The statues have not left the roof of Notre Dame in more than 100 years.
Sixteen saints have taken to the skies from the spires of Paris' Notre Dame Cathedral.
The copper statues were removed from its roof by a 100-metre crane for restoration work, as part of a €6 million project to renovate the cathedral.
Some of the statues' heads were removed so that hooks could be attached to the inside of the statues, and will be brought down separately.
The public had a chance to see the saints up close on the ground before they are sent to a team of restorers in southwest France.
The statues will also be exhibited at Notre Dame this autumn before they are re-installed on the roof.
The three-metre-high statues, weighing approximately 150 kilograms, depict the Twelve Apostles and Four Evangelists. Sculpted by Eugene-Emmanuel Viollet-le-Duc, they have crowned the 12th-century cathedral since the 96-metre spire was erected in the middle of the 19th century. This is the first time they have left their posts above the city since they were installed.
Philippe Villeneuve, the chief architect for French historical monuments, said: "Since 1871, we haven't done anything to the statues. And it's been 80 years since we've done anything to the spire. So, it's a 'double' building site because we will restore something that has never been restored since Viollet-le-Duc [put it there]."
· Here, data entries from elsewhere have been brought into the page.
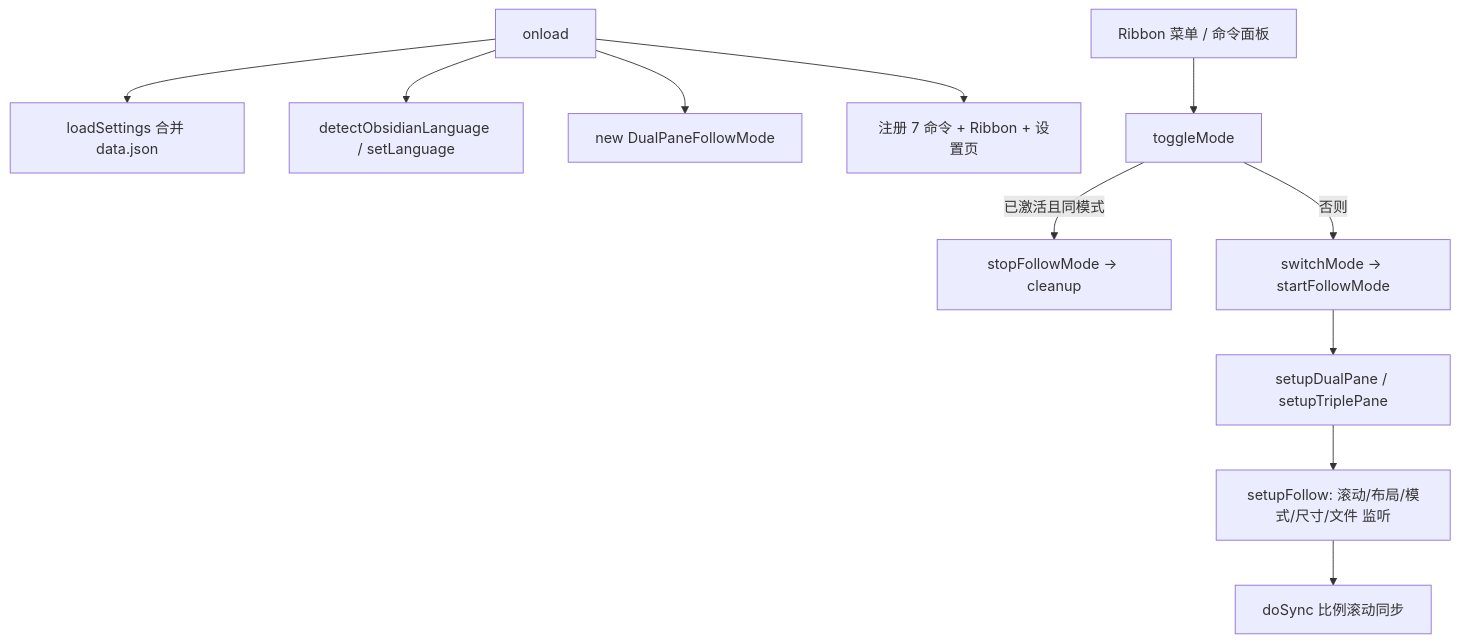
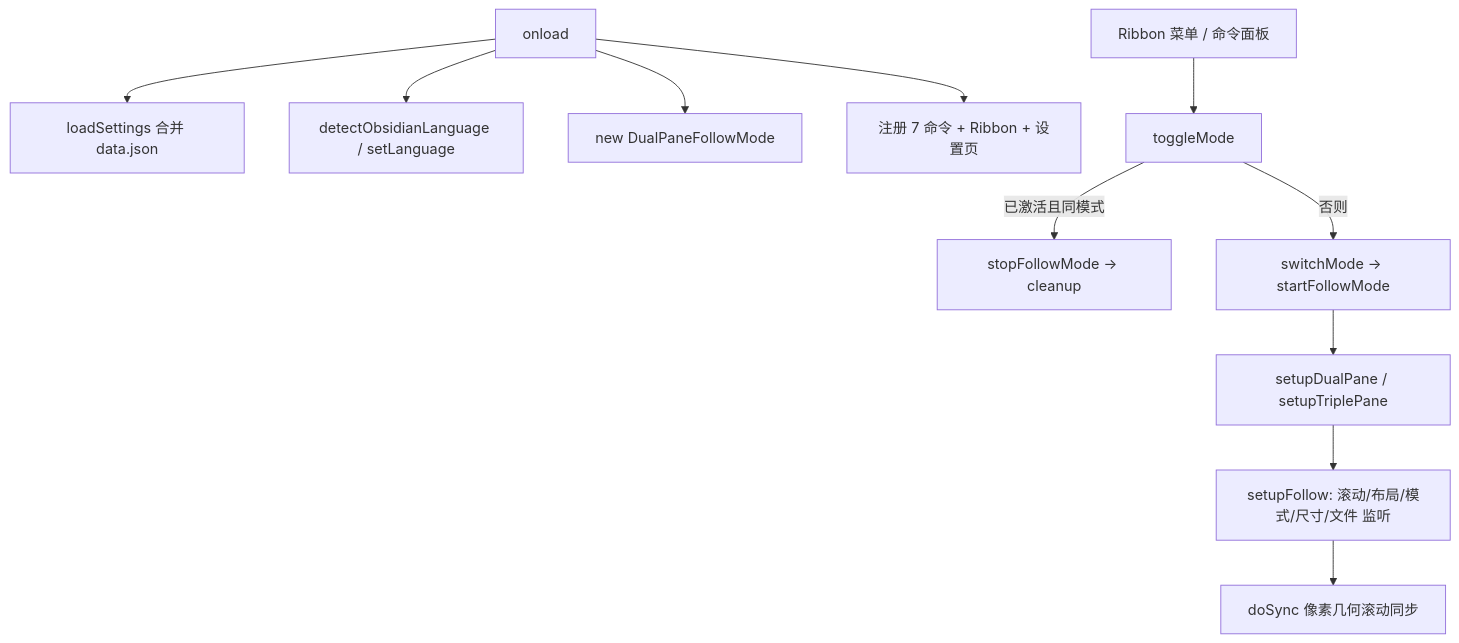
One commit to liyifan2004/obsidian-folio changed the diagram in docs/FEATURE_LEDGER.md. Above: the diagram before and after it, drawn with Mermaid. The commit also changed other lines of this file and 1 other file, not shown here.

````diff
--- a/docs/FEATURE_LEDGER.md
+++ b/docs/FEATURE_LEDGER.md
@@ -36,13 +36,13 @@
 ```mermaid
 flowchart TD
     A[onload] --> B[loadSettings 合并 data.json]
     A --> C[detectObsidianLanguage / setLanguage]
     A --> D[new DualPaneFollowMode]
     A --> E[注册 7 命令 + Ribbon + 设置页]
     R[Ribbon 菜单 / 命令面板] --> T[toggleMode]
     T -->|已激活且同模式| S[stopFollowMode → cleanup]
     T -->|否则| W[switchMode → startFollowMode]
     W --> G[setupDualPane / setupTriplePane]
     G --> H[setupFollow: 滚动/布局/模式/尺寸/文件 监听]
-    H --> I[doSync 比例滚动同步]
+    H --> I[doSync 像素几何滚动同步]
 ```
````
Notre Dame, on the Île de la Cité in the centre of Paris, is one of the city's most famous symbols and welcomes 12 million worshippers and visitors a year.